Editor’s note: Tiare Silvasy is a master’s student in Tropical Plant and Soil Sciences at the University of Hawaiʻi at Mānoa who participated in a Trellis Fund project led by the Center for Agricultural Research and Development (CARD-Nepal). She recently returned from a trip to Nepal to work on this project, which focused on soil testing and nutrient management for smallholder farmers — many of whom had never had a soil test before. Here’s a Q&A with highlights from her trip.
Question: How does your work on this Trellis Fund project fit into your studies and career?
Tiare Silvasy: In Hawaii, my thesis is on nutrient management and I’m looking at local organic fertilizers, specifically at meat and bone meal, produced locally here from the islands’ fish and meat wastes. We’re looking at using those local materials on our farmer’s fields, instead of importing fertilizer products.

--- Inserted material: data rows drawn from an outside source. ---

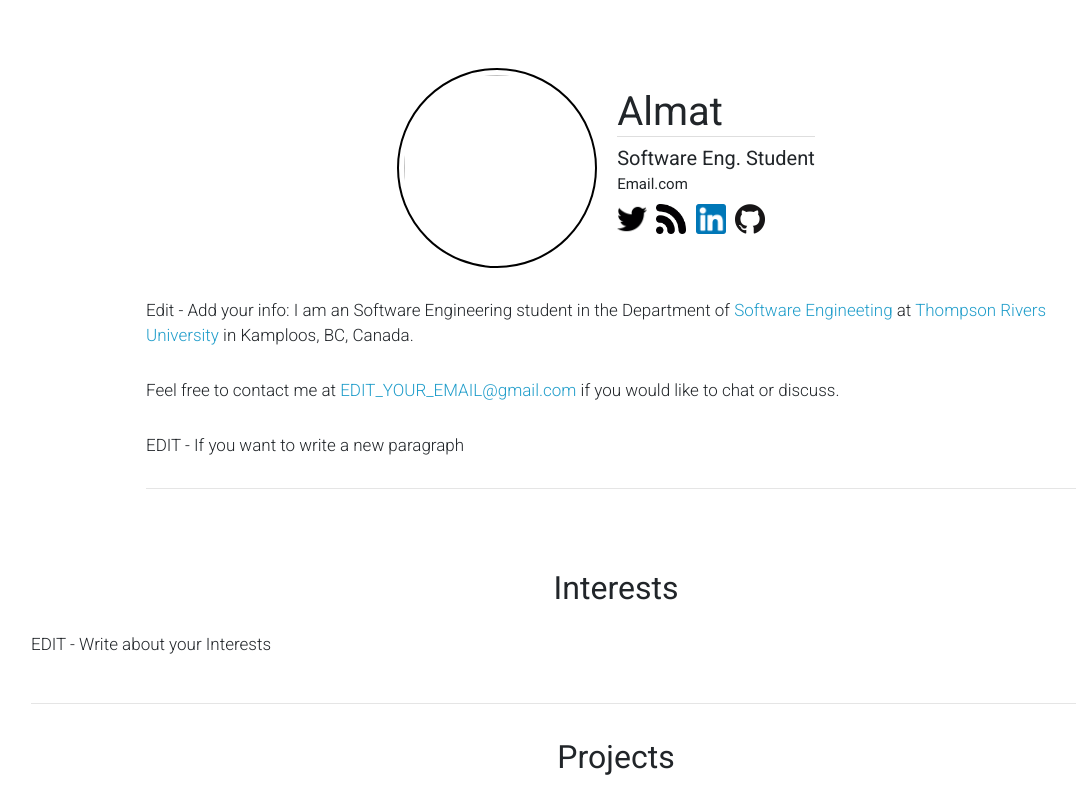
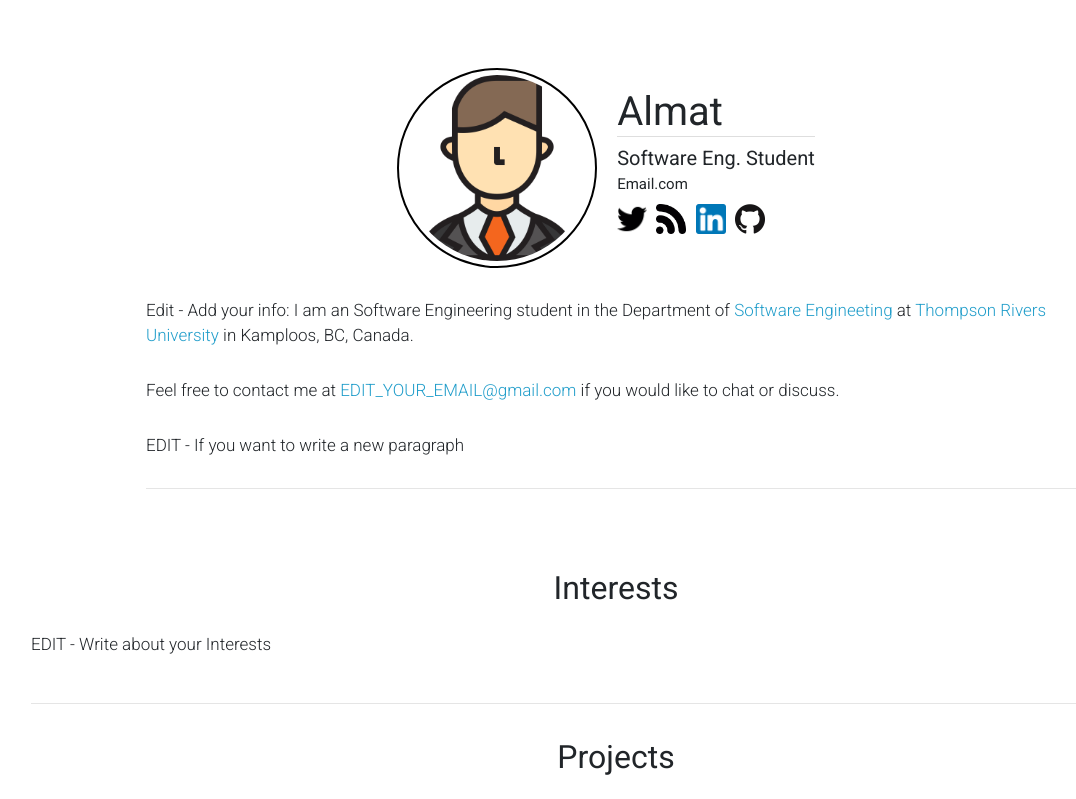
Before and after one commit to AlmatB/AlmatB.github.io, a plain HTML site: page index.html in a window 1280 px wide. Shown: the top 799 px of the page, without its empty margins (24-1100 px from the left). Drawn offline with nearby package versions, Linux system fonts and the light colour scheme.

Commit message:
Update index.html

```diff
--- a/index.html
+++ b/index.html
@@ -42,7 +42,7 @@
           <!-- <div class="col-md-12 center-block"> -->
           <div class="text-center">
             <a href="./index.html">
-              <img id="profile-image" src="img/profile_small.jpg">
+              <img id="profile-image" src="res/img/profile_small.jpg">
             </a>
           </div>
           <!-- </div> -->
```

Meat and bone meal contain a relatively high amount of nitrogen for an organic fertilizer.
Tell us about the main work you did on this Trellis Fund project during this trip.
Editor’s note: After this original announcement, two changes were made to student assignments and are reflected below.
The Horticulture Innovation Lab team has selected nine graduate students to support Trellis Fund projects in Africa and Asia in 2017.
Through their work on the Trellis Fund projects, the graduate students will apply their agricultural expertise to support local organizations as they work together to help smallholder farmers better grow fruits and vegetables.
The Horticulture Innovation Lab is now recruiting graduate students with agricultural expertise to participate in nine new Trellis Fund projects in Africa and Asia.
U.S. graduate students from North Carolina State University, the University of Florida, the University of California, Davis, and the University of Hawaiʻi at Mānoa are eligible to apply.
The deadline for applications is Nov. 4, 2016.
Selected students will work to support a six-month project, with 100 hours of remote work and also travel for 1-2 weeks of in-country work. Projects will take place during 2017 in Ghana, Kenya, Uganda, Cambodia and Nepal.